Speaking on behalf of the Healthier Together partnership, which is made up of NHS hospital trusts, South Western Ambulance Trust, the CCG and all three local authorities in Bristol, he said: “Throughout this time, people’s safety remains our first priority.
“To focus our resources on those who most need them, we are taking difficult decisions – including moving people on from hospital as soon as they are medically well enough to be discharged – even if it’s to an alternative community bed further from home.
“The public can really help us here – by checking in on loved ones who might need extra support in the community, and by ensuring they’re ready to help out with discharge as soon as we call.
“At this stage, every hour counts.

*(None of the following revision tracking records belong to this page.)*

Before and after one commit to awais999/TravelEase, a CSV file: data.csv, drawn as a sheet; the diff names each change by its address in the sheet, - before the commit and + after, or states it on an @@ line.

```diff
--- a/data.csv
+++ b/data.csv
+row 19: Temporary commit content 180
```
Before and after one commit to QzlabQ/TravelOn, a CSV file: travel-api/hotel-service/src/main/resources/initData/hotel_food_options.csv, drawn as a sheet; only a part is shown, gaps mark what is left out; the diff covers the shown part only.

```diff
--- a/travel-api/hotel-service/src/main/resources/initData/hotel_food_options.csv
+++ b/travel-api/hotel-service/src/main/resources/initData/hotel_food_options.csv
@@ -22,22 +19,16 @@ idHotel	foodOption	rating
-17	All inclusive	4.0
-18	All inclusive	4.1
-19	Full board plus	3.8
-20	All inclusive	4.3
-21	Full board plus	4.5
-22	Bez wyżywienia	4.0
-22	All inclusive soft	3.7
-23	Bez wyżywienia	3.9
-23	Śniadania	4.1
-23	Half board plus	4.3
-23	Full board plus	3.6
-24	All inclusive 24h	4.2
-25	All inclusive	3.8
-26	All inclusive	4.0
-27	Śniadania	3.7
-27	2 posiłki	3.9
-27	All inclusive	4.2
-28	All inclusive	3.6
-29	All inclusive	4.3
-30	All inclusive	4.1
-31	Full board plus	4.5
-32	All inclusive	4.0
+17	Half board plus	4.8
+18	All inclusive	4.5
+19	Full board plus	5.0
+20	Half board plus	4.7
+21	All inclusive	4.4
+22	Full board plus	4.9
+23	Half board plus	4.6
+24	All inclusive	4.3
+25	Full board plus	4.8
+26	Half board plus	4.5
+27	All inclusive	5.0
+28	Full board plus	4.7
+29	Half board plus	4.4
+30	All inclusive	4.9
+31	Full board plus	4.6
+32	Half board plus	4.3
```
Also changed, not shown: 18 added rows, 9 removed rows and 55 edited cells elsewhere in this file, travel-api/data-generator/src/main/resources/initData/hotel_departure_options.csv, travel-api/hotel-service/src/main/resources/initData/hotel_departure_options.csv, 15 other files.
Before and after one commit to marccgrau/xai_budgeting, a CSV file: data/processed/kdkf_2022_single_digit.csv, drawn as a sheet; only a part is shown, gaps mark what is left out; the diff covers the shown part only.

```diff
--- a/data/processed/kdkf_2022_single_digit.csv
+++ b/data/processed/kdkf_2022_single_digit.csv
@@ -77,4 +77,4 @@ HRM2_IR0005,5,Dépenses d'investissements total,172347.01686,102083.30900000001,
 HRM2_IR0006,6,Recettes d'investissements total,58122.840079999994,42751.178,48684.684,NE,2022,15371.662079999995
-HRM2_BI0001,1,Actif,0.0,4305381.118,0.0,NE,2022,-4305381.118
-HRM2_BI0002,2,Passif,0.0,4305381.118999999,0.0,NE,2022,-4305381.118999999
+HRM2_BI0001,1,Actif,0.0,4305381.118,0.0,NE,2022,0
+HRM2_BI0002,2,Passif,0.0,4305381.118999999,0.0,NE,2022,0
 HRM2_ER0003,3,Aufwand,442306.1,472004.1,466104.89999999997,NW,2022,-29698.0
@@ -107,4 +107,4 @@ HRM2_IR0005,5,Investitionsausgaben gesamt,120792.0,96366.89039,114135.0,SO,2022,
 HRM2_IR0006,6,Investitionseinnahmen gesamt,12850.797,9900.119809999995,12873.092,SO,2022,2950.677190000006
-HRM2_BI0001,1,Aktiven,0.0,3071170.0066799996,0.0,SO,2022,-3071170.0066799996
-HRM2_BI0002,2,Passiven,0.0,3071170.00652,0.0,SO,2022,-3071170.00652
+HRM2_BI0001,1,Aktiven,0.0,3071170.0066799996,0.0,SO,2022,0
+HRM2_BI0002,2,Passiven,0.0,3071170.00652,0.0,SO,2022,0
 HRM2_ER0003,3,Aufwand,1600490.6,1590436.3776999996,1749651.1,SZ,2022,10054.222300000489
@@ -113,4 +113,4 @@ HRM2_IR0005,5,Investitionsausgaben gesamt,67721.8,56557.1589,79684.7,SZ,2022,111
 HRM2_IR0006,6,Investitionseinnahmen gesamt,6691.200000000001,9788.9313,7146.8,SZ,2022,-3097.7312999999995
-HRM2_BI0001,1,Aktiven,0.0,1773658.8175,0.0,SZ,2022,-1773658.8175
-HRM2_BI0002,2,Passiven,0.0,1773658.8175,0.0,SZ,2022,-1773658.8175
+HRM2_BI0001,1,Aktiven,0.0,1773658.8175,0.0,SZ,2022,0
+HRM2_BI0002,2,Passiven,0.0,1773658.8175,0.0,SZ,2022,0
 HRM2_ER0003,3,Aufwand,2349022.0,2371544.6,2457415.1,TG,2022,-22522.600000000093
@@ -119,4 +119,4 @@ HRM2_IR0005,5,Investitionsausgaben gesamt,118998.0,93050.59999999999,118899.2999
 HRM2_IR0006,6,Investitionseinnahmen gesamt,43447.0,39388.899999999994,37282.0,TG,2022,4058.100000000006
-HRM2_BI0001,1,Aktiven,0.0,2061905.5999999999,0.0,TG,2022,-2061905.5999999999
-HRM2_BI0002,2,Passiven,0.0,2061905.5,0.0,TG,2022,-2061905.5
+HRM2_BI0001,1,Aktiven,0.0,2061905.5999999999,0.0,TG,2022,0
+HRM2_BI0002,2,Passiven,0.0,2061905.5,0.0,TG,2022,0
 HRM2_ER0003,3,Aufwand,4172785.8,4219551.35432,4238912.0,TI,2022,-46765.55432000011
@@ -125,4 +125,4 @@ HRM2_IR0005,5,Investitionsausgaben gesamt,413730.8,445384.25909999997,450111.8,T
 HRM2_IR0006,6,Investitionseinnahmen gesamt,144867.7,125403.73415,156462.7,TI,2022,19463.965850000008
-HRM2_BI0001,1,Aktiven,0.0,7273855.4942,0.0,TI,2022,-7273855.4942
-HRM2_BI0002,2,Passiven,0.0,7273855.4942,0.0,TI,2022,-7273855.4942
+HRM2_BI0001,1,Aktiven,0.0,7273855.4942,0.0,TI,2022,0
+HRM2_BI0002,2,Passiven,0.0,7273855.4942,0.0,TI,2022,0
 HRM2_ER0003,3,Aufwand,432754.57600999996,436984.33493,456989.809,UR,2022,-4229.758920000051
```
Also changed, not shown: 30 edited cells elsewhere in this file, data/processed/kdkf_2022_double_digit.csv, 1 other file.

Together, we need to do everything we can to make sure people are supported in the right place.
“Your continuing support for loved ones at home will make all the difference this winter.”
The latest available data up to November 2 shows that the number of coronavirus patients being cared for by the North Bristol NHS Trust, which runs Southmead Hospital, more than doubled in the last four weeks - 77 patients, up from 35.
While at University Hospitals Bristol and Weston Trust, which runs the Bristol Royal Infirmary, 60 coronavirus patients were being treated.
Leaders say the coming weeks are likely to be ‘tough’ and are residents to:
- Think 111 for all urgent but non-life-threatening injuries or illnesses, rather than visiting busy emergency departments and minor injuries units.
- Help look out for your community – check in on loved ones and neighbours who might need extra support, especially as winter approaches.
- Protect yourself – get vaccinated against Covid-19 and flu. You can find all the details you need at grabajab.net.
From this week (Monday, November 8), people being admitted to hospital in Bristol will be asked to plan their discharge with ward staff straight away, with efforts made to move people on as soon as they are medically well enough to leave hospital.
This step is being taken to ensure hospital beds are available for those who are most acutely unwell.
Family and friends will be called on to help factilitate a timely discharge of their loved ones, and voluntary and community sector partners such as the Red Cross will support more people to return home or to another service in the community.
Nationally, the UK has recorded 262 coronavirus-related deaths and 33,117 cases in the last 24 hours.